Merric Blackman did a great job summing it up here.
I'm using art by Jeff Carlisle, who was really awesome but never quite got his due for some reason. He seemed to stop doing D&D art right when he got really good.
Here's some topics from this seminar that stuck out to me:
A Lot of Old D&D Books Were Bought and Never Used
Also, in every edition there were so many sourcebooks full of things that I am still sifting through. There's just only so much stuff you can fit into a session. For example, say you get a book on seafaring. You have to wait until your heroes are near an ocean to use it! And if you're running Out of the Abyss now, and maybe a Ravenloft campaign next, then that book you bought will be sitting idle on a shelf for a very long time.
A good portion of this blog is really just me sifting through all the old volumes and pulling out cool material.

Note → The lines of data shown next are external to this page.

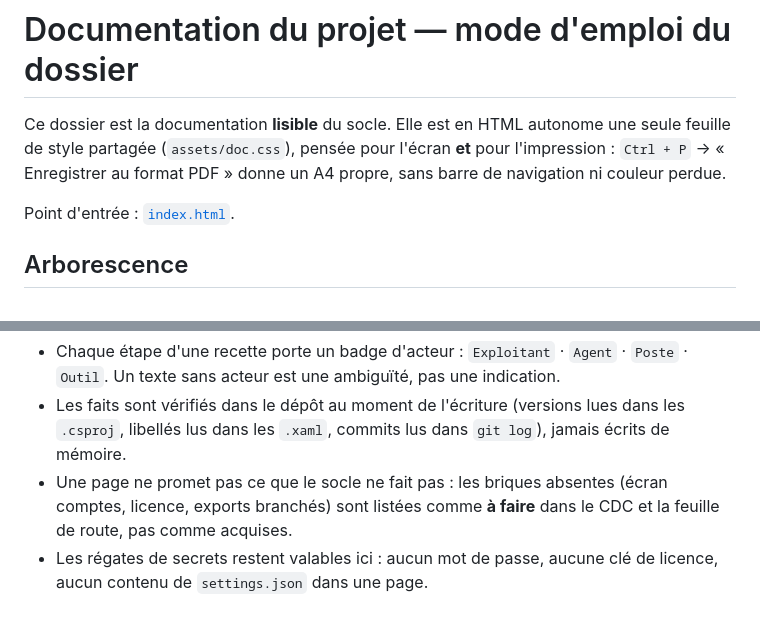
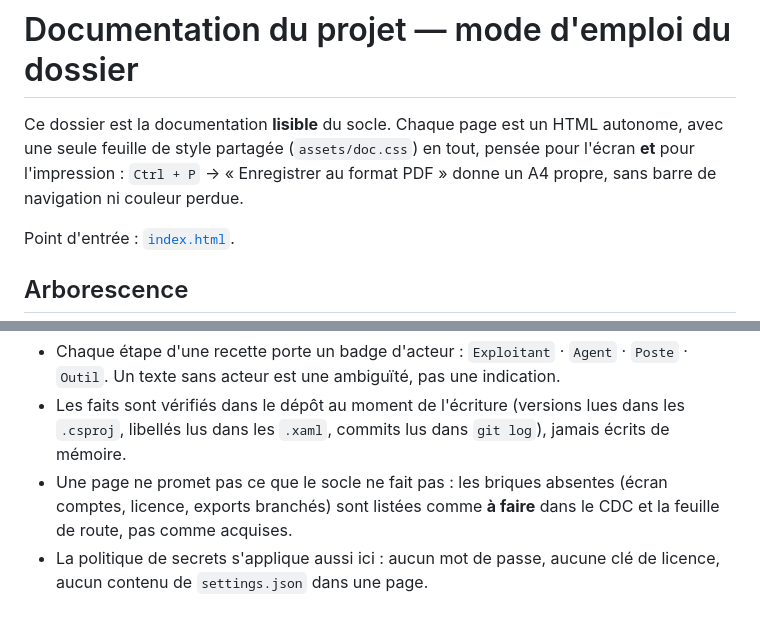
Before and after one commit to scilicode-sys/EnterpriseDesktopFramework, a Markdown page: documentation/README.md, 2 parts joined by grey strips. GitHub-like rendering.

Commit message:
docs(doc) : README — deux phrases corrigées après relecture
Phrase d'ouverture rendue illisible (deux idées collées sans ponctuation) et
« régates de secrets » → « politique de secrets ».

```diff
--- a/documentation/README.md
+++ b/documentation/README.md
@@ -1,9 +1,9 @@
 # Documentation du projet — mode d'emploi du dossier
 
-Ce dossier est la documentation **lisible** du socle. Elle est en HTML autonome
-une seule feuille de style partagée (`assets/doc.css`), pensée pour l'écran
-**et** pour l'impression : `Ctrl + P` → « Enregistrer au format PDF » donne un
-A4 propre, sans barre de navigation ni couleur perdue.
+Ce dossier est la documentation **lisible** du socle. Chaque page est un HTML
+autonome, avec une seule feuille de style partagée (`assets/doc.css`) en tout,
+pensée pour l'écran **et** pour l'impression : `Ctrl + P` → « Enregistrer au
+format PDF » donne un A4 propre, sans barre de navigation ni couleur perdue.
 
 Point d'entrée : [`index.html`](index.html).
 
@@ -71,5 +71,5 @@ page, jamais l'inverse.
 - Une page ne promet pas ce que le socle ne fait pas : les briques absentes
   (écran comptes, licence, exports branchés) sont listées comme **à faire** dans
   le CDC et la feuille de route, pas comme acquises.
-- Les régates de secrets restent valables ici : aucun mot de passe, aucune clé
+- La politique de secrets s'applique aussi ici : aucun mot de passe, aucune clé
   de licence, aucun contenu de `settings.json` dans une page.
```
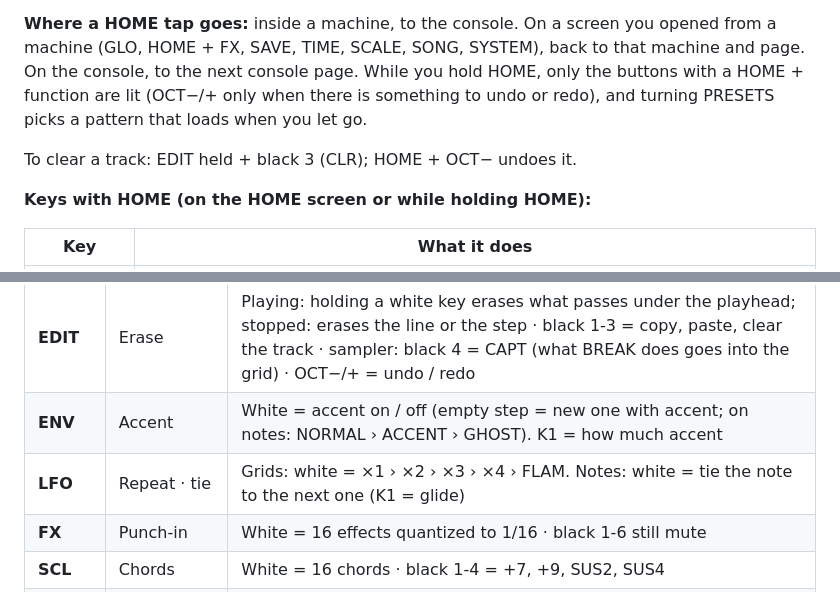
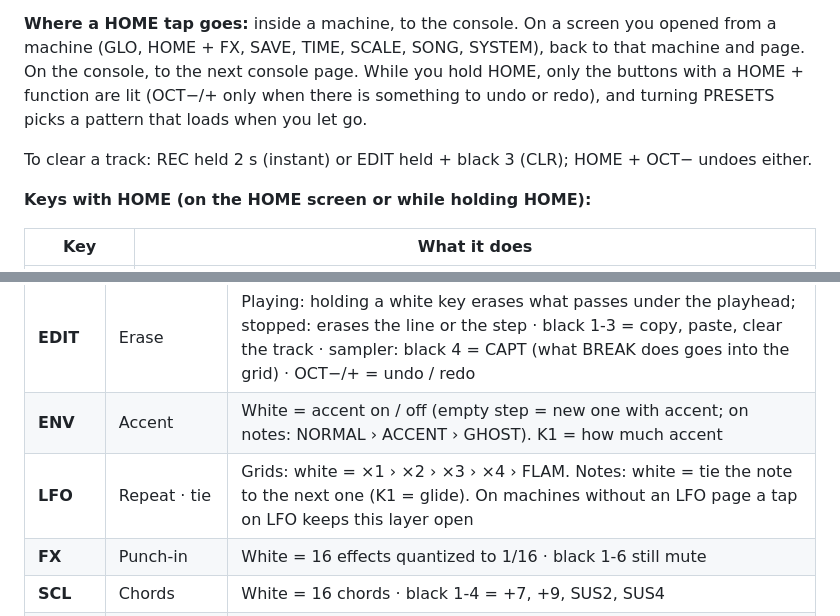
Before and after one commit to Erbubar23/bubba-machine, a Markdown page: docs/en/MANUAL.md, 2 parts joined by grey strips. GitHub-like rendering.

```diff
--- a/docs/en/MANUAL.md
+++ b/docs/en/MANUAL.md
@@ -118,7 +118,7 @@ If you used HOME as a modifier, letting go does **not** take you to the home scr
 
 **Where a HOME tap goes:** inside a machine, to the console. On a screen you opened from a machine (GLO, HOME + FX, SAVE, TIME, SCALE, SONG, SYSTEM), back to that machine and page. On the console, to the next console page. While you hold HOME, only the buttons with a HOME + function are lit (OCT−/+ only when there is something to undo or redo), and turning PRESETS picks a pattern that loads when you let go.
 
-To clear a track: EDIT held + black 3 (CLR); HOME + OCT− undoes it.
+To clear a track: REC held 2 s (instant) or EDIT held + black 3 (CLR); HOME + OCT− undoes either.
 
 **Keys with HOME (on the HOME screen or while holding HOME):**
 
@@ -322,7 +322,7 @@ While you hold, the screen draws the keyboard with what each key does and its LE
 | **SEQ** | Length and speed | White = track length (1-16; OCT−/+ = 17-64): the length is on, inside it medium, outside dim · black 1-6 = speed ×2 to ×1/4 · black 7-10 = 1-4 bars (1BR-4BR) |
 | **EDIT** | Erase | Playing: holding a white key erases what passes under the playhead; stopped: erases the line or the step · black 1-3 = copy, paste, clear the track · sampler: black 4 = CAPT (what BREAK does goes into the grid) · OCT−/+ = undo / redo |
 | **ENV** | Accent | White = accent on / off (empty step = new one with accent; on notes: NORMAL › ACCENT › GHOST). K1 = how much accent |
-| **LFO** | Repeat · tie | Grids: white = ×1 › ×2 › ×3 › ×4 › FLAM. Notes: white = tie the note to the next one (K1 = glide) |
+| **LFO** | Repeat · tie | Grids: white = ×1 › ×2 › ×3 › ×4 › FLAM. Notes: white = tie the note to the next one (K1 = glide). On machines without an LFO page a tap on LFO keeps this layer open |
 | **FX** | Punch-in | White = 16 effects quantized to 1/16 · black 1-6 still mute |
 | **SCL** | Chords | White = 16 chords · black 1-4 = +7, +9, SUS2, SUS4 |
 | **ARP** | Arpeggio · roll | Notes: what you play is arpeggiated · grids: white = roll that instrument or pad (K1 = rate; with REC it is recorded as repeats) |
```
Also changed, not shown: other parts of docs/en/MANUAL.md (+3 -3 lines), docs/en/CHANGELOG.md (+2 -1 lines).
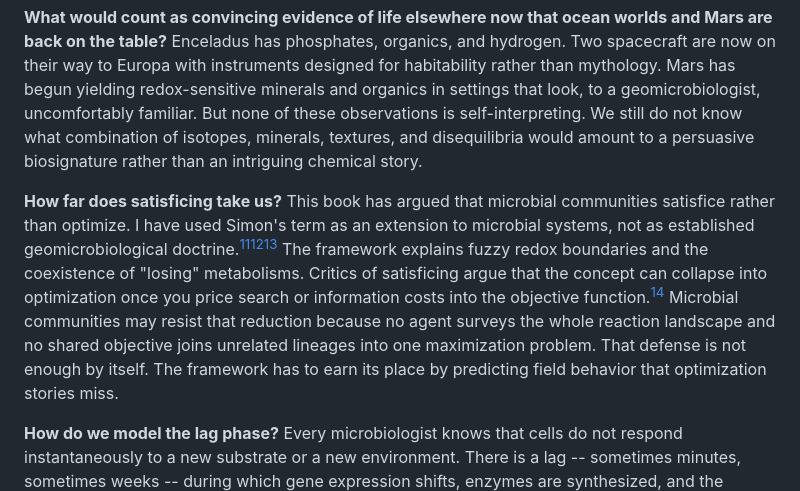
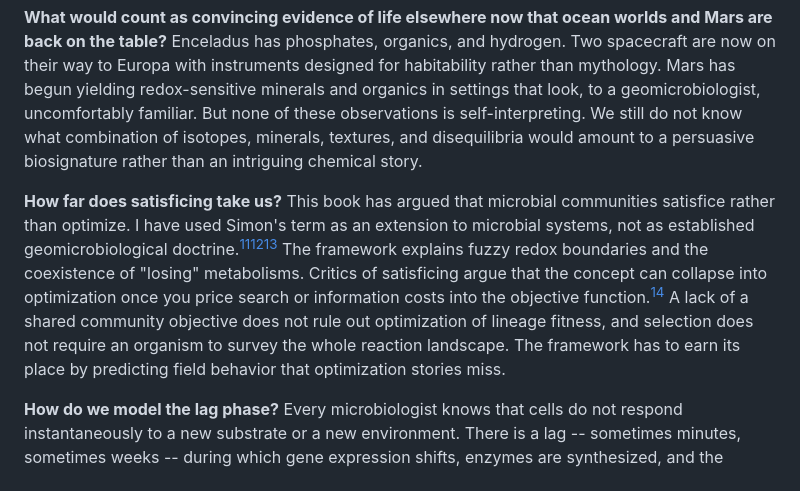
Before and after one commit to pycckuu/the-book, a Markdown page: chapters/epilogue.md, the part around the change. Rendered like a GitHub page.

Commit message:
fix(book): align epilogue with the satisficing test
Carry the Chapter 9 distinction between community objectives, lineage fitness
and cognitive survey into both closing passages. Keep the hypothesis open to
empirical comparison while preserving headings, native anchors and citations.

```diff
--- a/chapters/epilogue.md
+++ b/chapters/epilogue.md
@@ -59,7 +59,7 @@ A book that pretends to have all the answers is advertising. Here are questions
 
 **What would count as convincing evidence of life elsewhere now that ocean worlds and Mars are back on the table?** Enceladus has phosphates, organics, and hydrogen. Two spacecraft are now on their way to Europa with instruments designed for habitability rather than mythology. Mars has begun yielding redox-sensitive minerals and organics in settings that look, to a geomicrobiologist, uncomfortably familiar. But none of these observations is self-interpreting. We still do not know what combination of isotopes, minerals, textures, and disequilibria would amount to a persuasive biosignature rather than an intriguing chemical story.
 
-**How far does satisficing take us?** This book has argued that microbial communities satisfice rather than optimize. I have used Simon's term as an extension to microbial systems, not as established geomicrobiological doctrine.[^simon1956_ep][^carmel2005_ep][^brennanlo2012_ep] The framework explains fuzzy redox boundaries and the coexistence of "losing" metabolisms. Critics of satisficing argue that the concept can collapse into optimization once you price search or information costs into the objective function.[^callebaut2007_ep] Microbial communities may resist that reduction because no agent surveys the whole reaction landscape and no shared objective joins unrelated lineages into one maximization problem. That defense is not enough by itself. The framework has to earn its place by predicting field behavior that optimization stories miss.
+**How far does satisficing take us?** This book has argued that microbial communities satisfice rather than optimize. I have used Simon's term as an extension to microbial systems, not as established geomicrobiological doctrine.[^simon1956_ep][^carmel2005_ep][^brennanlo2012_ep] The framework explains fuzzy redox boundaries and the coexistence of "losing" metabolisms. Critics of satisficing argue that the concept can collapse into optimization once you price search or information costs into the objective function.[^callebaut2007_ep] A lack of a shared community objective does not rule out optimization of lineage fitness, and selection does not require an organism to survey the whole reaction landscape. The framework has to earn its place by predicting field behavior that optimization stories miss.
 
 **How do we model the lag phase?** Every microbiologist knows that cells do not respond instantaneously to a new substrate or a new environment. There is a lag -- sometimes minutes, sometimes weeks -- during which gene expression shifts, enzymes are synthesized, and the population adjusts.[^blanch1981_ep] Most reaction-transport models ignore this entirely. Whether that matters depends on the timescale you care about, but for predicting transient responses to environmental change, the lag phase may be the largest unmodeled source of error.
 
```
Also changed, not shown: 1 other file.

I think one of the unique things about role playing games in general is that a huge portion of the people who play the game also have the desire and ability to create material for the game. DrivethruRPG is full of 3rd party stuff for 5e, far more than anyone could actually use.
I think that the ultimate goal for the creators of D&D is for when people look back on Out of the Abyss, they think of December 2015 and the friends they had at that time, the music they listened to, all that kind of thing. Sort of like the Marvel comic book crossovers. The Infinity Gauntlet miniseries brings me right back to the late 80's/early 90's.
The Adventures Are Too Long
In fact, these adventures aren't just a little too long, they are way too long. Out of the Abyss takes a group from level 1 to level 15. I don't think there's too many gaming groups who will be even close to done with it in 6 months of play.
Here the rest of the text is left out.